All Persons residing in the United States who registered with or subscribed to between January 1, 2007 and April 19, 2010, and who paid for a Gold Membership subscription to w (and did not previously receive a refund of such payment) as a result of:

Upgrading to a Gold Membership through the process on of seeking to see who visited their Guestbook; or Upgrading to a Gold Membership after clicking on a link to in a Guestbook email, or Connections email that included a Guestbook subject line, and upgrading to a Gold Membership within the same session activated by clicking on that link or within the same day of clicking on that link; or Upgrading to a Gold Membership within the same day of receiving a Guestbook email or Connections email that included a Guestbook subject line.

You are receiving this Notice because you have been identified from Defendants’ records as a potential Settlement Class member. According to Defendants’ records, you do not appear to be a Settlement Subclass member. There is no overlap between the membership of the Settlement Class and the Settlement Subclass. If you have any questions regarding your claim, please contact the Settlement Administrator at the address listed in Section 5 below.
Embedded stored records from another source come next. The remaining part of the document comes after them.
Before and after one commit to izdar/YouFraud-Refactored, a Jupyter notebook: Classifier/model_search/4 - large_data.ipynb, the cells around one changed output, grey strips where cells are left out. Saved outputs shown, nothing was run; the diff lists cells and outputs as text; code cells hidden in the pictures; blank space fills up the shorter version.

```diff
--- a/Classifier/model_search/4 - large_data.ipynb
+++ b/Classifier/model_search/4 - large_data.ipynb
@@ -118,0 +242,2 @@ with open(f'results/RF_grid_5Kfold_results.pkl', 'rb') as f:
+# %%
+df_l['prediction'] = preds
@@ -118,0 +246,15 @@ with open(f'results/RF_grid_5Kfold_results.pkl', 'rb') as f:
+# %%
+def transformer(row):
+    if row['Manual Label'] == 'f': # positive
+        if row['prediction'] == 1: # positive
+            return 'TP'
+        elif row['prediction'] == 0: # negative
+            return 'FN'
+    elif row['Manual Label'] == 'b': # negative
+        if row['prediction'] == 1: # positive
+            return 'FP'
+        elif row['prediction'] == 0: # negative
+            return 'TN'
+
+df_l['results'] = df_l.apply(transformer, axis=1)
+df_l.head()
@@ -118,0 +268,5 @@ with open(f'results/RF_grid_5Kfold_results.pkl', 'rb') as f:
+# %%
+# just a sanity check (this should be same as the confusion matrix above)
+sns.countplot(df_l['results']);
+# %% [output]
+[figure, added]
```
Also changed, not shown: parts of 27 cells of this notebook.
In addition to injunctive relief, as a Settlement Class member, if you do not exclude yourself from the Settlement and if you timely submit a Valid Claim Form, you are entitled to receive a credit of $2.00 off of the purchase or renewal of a Gold Membership. Under the Settlement Agreement, Settlement Subclass members are entitled to receive either a cash payment of $3.00 or a credit of $2.00 off of the purchase or renewal of a w Gold Membership.
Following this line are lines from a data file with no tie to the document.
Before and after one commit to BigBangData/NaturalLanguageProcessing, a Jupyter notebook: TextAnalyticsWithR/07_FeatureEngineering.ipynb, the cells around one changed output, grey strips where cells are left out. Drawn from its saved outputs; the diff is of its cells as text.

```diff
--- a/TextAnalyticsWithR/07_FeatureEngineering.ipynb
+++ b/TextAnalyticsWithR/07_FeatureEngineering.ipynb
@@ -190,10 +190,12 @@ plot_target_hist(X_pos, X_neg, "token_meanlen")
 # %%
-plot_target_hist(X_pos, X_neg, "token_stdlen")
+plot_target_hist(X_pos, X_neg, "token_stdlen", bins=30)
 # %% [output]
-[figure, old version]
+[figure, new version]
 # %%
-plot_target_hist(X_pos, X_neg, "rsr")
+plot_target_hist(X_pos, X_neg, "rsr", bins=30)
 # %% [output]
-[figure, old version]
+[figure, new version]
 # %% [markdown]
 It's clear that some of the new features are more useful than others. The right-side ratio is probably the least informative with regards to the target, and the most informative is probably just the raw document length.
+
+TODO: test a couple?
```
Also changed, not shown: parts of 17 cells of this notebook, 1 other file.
In addition to its cash and credit components, the Settlement also provides, on a non-opt out basis, for Defendants to provide injunctive relief to all Settlement Class and Settlement Subclass members. A description of the injunctive relief that Defendants are providing is set forth at the following website:

To receive a credit of $2.00 off of the purchase or renewal of a w Gold Membership as a Settlement Class member, you must fit the description of a Settlement Class member and timely send a Valid Claim Form to the Settlement Administrator.

You can read the rest of it here.

But just remember who sent you on the journey towards your new-found riches.

Thursday, July 1, 2010


[One of the] Stupidest Comment[s] Ever

I read the following comment on a blog today:
Public school is cracked and failing. It is basically a socialist program - maybe even communist since they try to keep all students on the same standard. Teachers so fear being sued that they have lost their purpose. They can make a student memorize some horrible poem that no one would agree with or enjoy. They can make students learn about all sorts of religions and cultures so that students will be tolerant of others. But they won't teach about Christianity or anything to do with their own culture/American patriotism for fear of stepping on toes. Definitely cracked!
Now don't get me wrong, I think the commentor makes a few valid points about public schools. I am far from suggesting that they are places of utopia with no problems to be found. They have many issues. Period. Full stop.

But, please.
... It is basically a socialist program - maybe even communist since they try to keep all students on the same standard.
You know, that's so far beyond the pale that I can't even begin to formulate a response to it.

~ shakes head and walks away ~